What do zoos have to do with naturism? We humans are “naked apes” after all, to quote the title of zoologist Desmond Morris’s groundbreaking book. But also, I see a parallel between zoos and nudist parks. If a zoo wants to be legitimate, it needs to be affiliated with AZA (Association of Zoos and Aquariums), which means it has to meet certain criteria. The AZA assures the public that its zoos don’t mistreat or harm animals, that the animals are safely sourced, and that the zoo administration and staff follow their professional and ethical guidelines. In my analogy to nudism, the equivalent here in the US is AANR (American Association for Nude Recreation), which is an umbrella organization for nudist parks and related businesses. AANR does not demand the kind of stringent adherence that an organization like AZA does; nonetheless, affiliation with AANR does serve as an imprimatur for consumers, signifying that the nudist park in question adheres to general nudist guidelines.
But what about organizations for animals and humans in non-enclosed spaces? It’s a contrast between the AZA and, for example, the WWF (World Wildlife Fund). The WWF, although it might focus on certain key species of “charismatic megafauna” like pandas or jaguars, works to save entire habitats from destruction. The equivalent for naturism in the United States is TNSF (The Naturist Society Foundation), which advocates for nude use of public, freely accessible spaces such as beaches and national forests.

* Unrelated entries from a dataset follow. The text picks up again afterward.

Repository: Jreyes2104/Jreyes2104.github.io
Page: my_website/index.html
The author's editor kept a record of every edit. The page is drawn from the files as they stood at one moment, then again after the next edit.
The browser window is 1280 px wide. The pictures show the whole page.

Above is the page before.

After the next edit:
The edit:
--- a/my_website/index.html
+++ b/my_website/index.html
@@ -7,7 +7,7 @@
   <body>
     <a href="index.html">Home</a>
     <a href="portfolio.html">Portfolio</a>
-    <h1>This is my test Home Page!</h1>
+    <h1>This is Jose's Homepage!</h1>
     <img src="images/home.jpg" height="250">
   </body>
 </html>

AZA and WWF recognize their need to work together to protect species such as elephants, and to ensure their future as a species both in the wild and in captive breeding programs. In the same way, TNSF and AANR work together to educate the general public and to ensure that people who want to experience nature in a natural state have a variety of venues to choose from. But just as a zoo charges admission, so does a naturist park – it’s a matter of upkeep, of course, and that’s perfectly understandable. Unfortunately, the naturist park entrance fee can and does have the result of keeping a lot of folks, especially underprivileged populations, away from the simple and healthy joy of being naked outdoors whether alone or among like-minded people.
Advantages and disadvantages of a complex issue… two sides of the same coin. And, yet, there is a third-way solution to enjoying naturism, especially but not exclusively in the cold months: the naturist space that is afforded to you through books, films, and other art. Unleash your imagination, let it roam, and you can enter into a world of social nudism whether historical, contemporary, science fiction, fantasy, mystery, or many other options of naturist fiction. Is there a cost? You can find some material that’s free to read, and also more elaborate material for a modest price.

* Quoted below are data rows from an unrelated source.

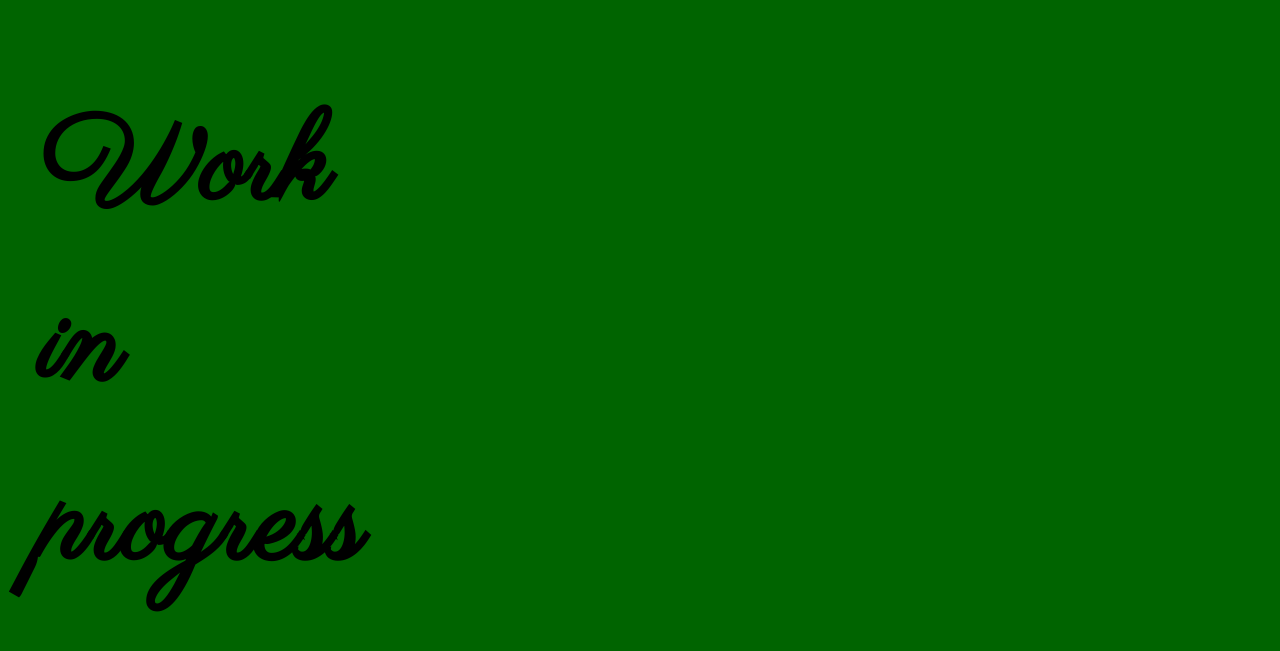
Repository: NollieChtn6/NollieChtn6.github.io
Page: index.html
These files come from the project's save history. The page is drawn as it stood at one moment and after the next save; the edit follows.
The browser window is 1280 px wide. The pictures show the whole page.

Above is the page before, as saved 2023-11-10 18:01:07.

### index.html

<!DOCTYPE html>

<html lang="fr">

<head>
  <meta charset="utf-8">
  <meta name="viewport" content="width=device-width">
  <link href="css/reset.css" rel="stylesheet">
  <link href="css/style.css" rel="stylesheet">
  <link
    href="https://fonts.googleapis.com/css2?family=Asap:wght@400;700&family=Parisienne&display=swap"
    rel="stylesheet">
  <title>Portfolio</title>
</head>

<body>

  <main class="main__container">

    <div class="main__content">

      <h1 class="main__title">
        <span class="main__title--level-1">
          Work
        </span>
        <span class="main__title--level-2">
          in
        </span>
        <span class="main__title--level-3">
          progress
        </span>
      </h1>

    </div>

  </main>

</body>

</html>

### css/style.css
/* VARIABLES */

/* :root {

} */


/* GÉNÉRAL */

* {
  box-sizing: border-box;
}

html {
  font-size: 62.5%;
}

body {
  display: flex;
  flex-direction: column;
  height: 100vh;
  min-height: 100vh;
}

h1 {
  font-family: 'Asap', sans-serif;
  font-family: 'Parisienne', cursive;
}


/* MAIN  */

.main__container {
  display: flex;
  flex-direction: column;
  background-color: antiquewhite;
  height: 100vh;
  width: 100vw;
}

.main__content {
  display: flex;
  flex-direction: column;
  background-color:darkgreen;
  height: 100vh;
  width: 100vw;
  /* padding: 5rem 0rem 0rem 8rem; */
  /* justify-content: center; */
  /* align-items: center; */
  padding-top: 8rem;
  padding-left: 4rem;;

}

h1 {
  display: flex;
  flex-direction: column;
  width: 60vw;
  font-size: 12rem;
}

Loaded but not shown: css/reset.css (common file)

After the next save:
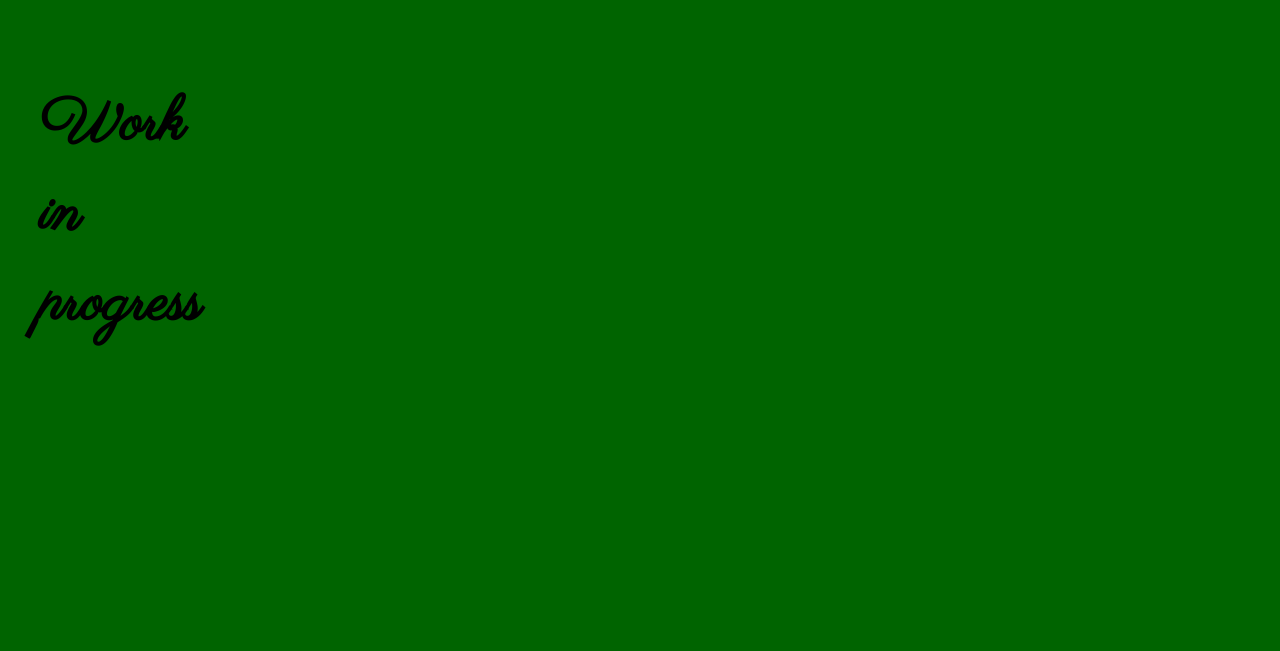
Saved 5 s later.
--- a/css/style.css
+++ b/css/style.css
@@ -56,5 +56,5 @@ h1 {
   display: flex;
   flex-direction: column;
   width: 60vw;
-  font-size: 12rem;
+  font-size: 6rem;
 }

Click here for a list of titles by the writers who maintain this site, and here for a more expansive and very thorough list of naturist titles by genre. For a fun and free tale about college students getting naked at a zoo, you can read here the story “Anatomy to Zoology,” which features characters from my novel Co-ed Naked Philosophy.